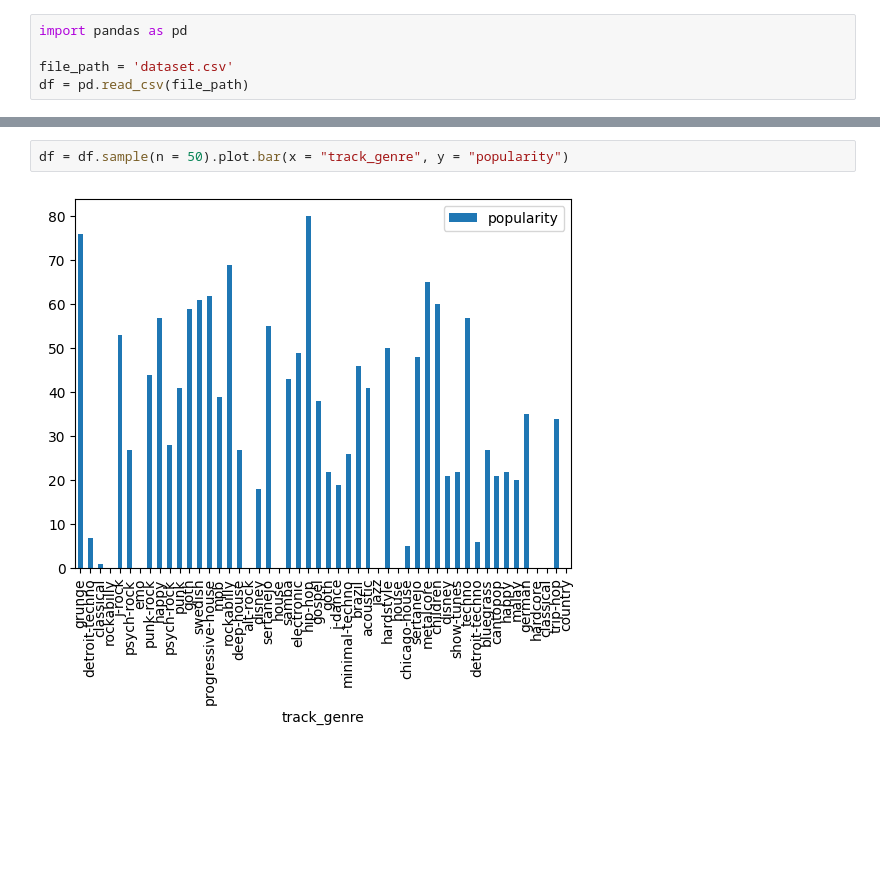
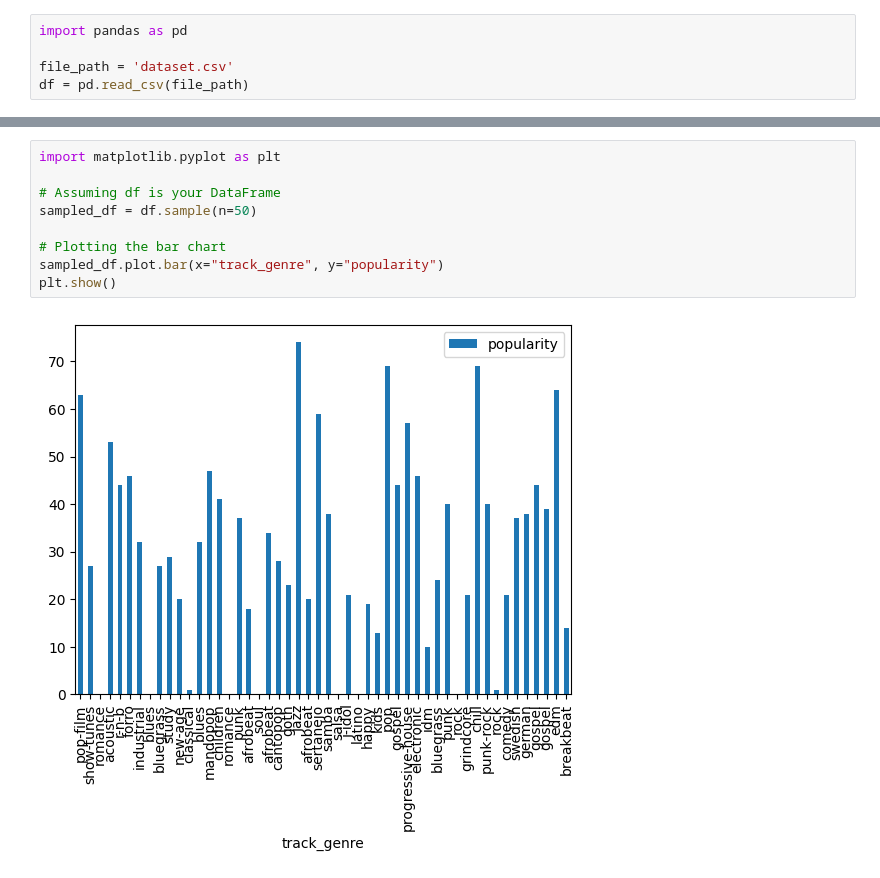
Before and after one commit to devwilkes/Playlist, a Jupyter notebook: Playlist_Analysis.ipynb, the cells around one changed output, grey strips where cells are left out. Cells and saved outputs as stored; diff of their text form; blank space fills up the shorter version.

```diff
--- a/Playlist_Analysis.ipynb
+++ b/Playlist_Analysis.ipynb
@@ -49,4 +10,11 @@ pop_df.head(50)
 # %%
-df = df.sample(n = 50).plot.bar(x = "track_genre", y = "popularity")
+import matplotlib.pyplot as plt
+
+# Assuming df is your DataFrame
+sampled_df = df.sample(n=50)
+
+# Plotting the bar chart
+sampled_df.plot.bar(x="track_genre", y="popularity")
+plt.show()
 # %% [output]
-[figure, old version]
+[figure, new version]
```
Also changed, not shown: parts of 4 cells of this notebook.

EXERCISE REQUIREMENTS.
Output the data above in full and exactly, with every image left out.

ANSWER TO THE EXERCISE.
Before and after one commit to devwilkes/Playlist, a Jupyter notebook: Playlist_Analysis.ipynb, the cells around one changed output, grey strips where cells are left out. Cells and saved outputs as stored; diff of their text form; blank space fills up the shorter version.

```diff
--- a/Playlist_Analysis.ipynb
+++ b/Playlist_Analysis.ipynb
@@ -49,4 +10,11 @@ pop_df.head(50)
 # %%
-df = df.sample(n = 50).plot.bar(x = "track_genre", y = "popularity")
+import matplotlib.pyplot as plt
+
+# Assuming df is your DataFrame
+sampled_df = df.sample(n=50)
+
+# Plotting the bar chart
+sampled_df.plot.bar(x="track_genre", y="popularity")
+plt.show()
 # %% [output]
-[figure, old version]
+[figure, new version]
```
Also changed, not shown: parts of 4 cells of this notebook.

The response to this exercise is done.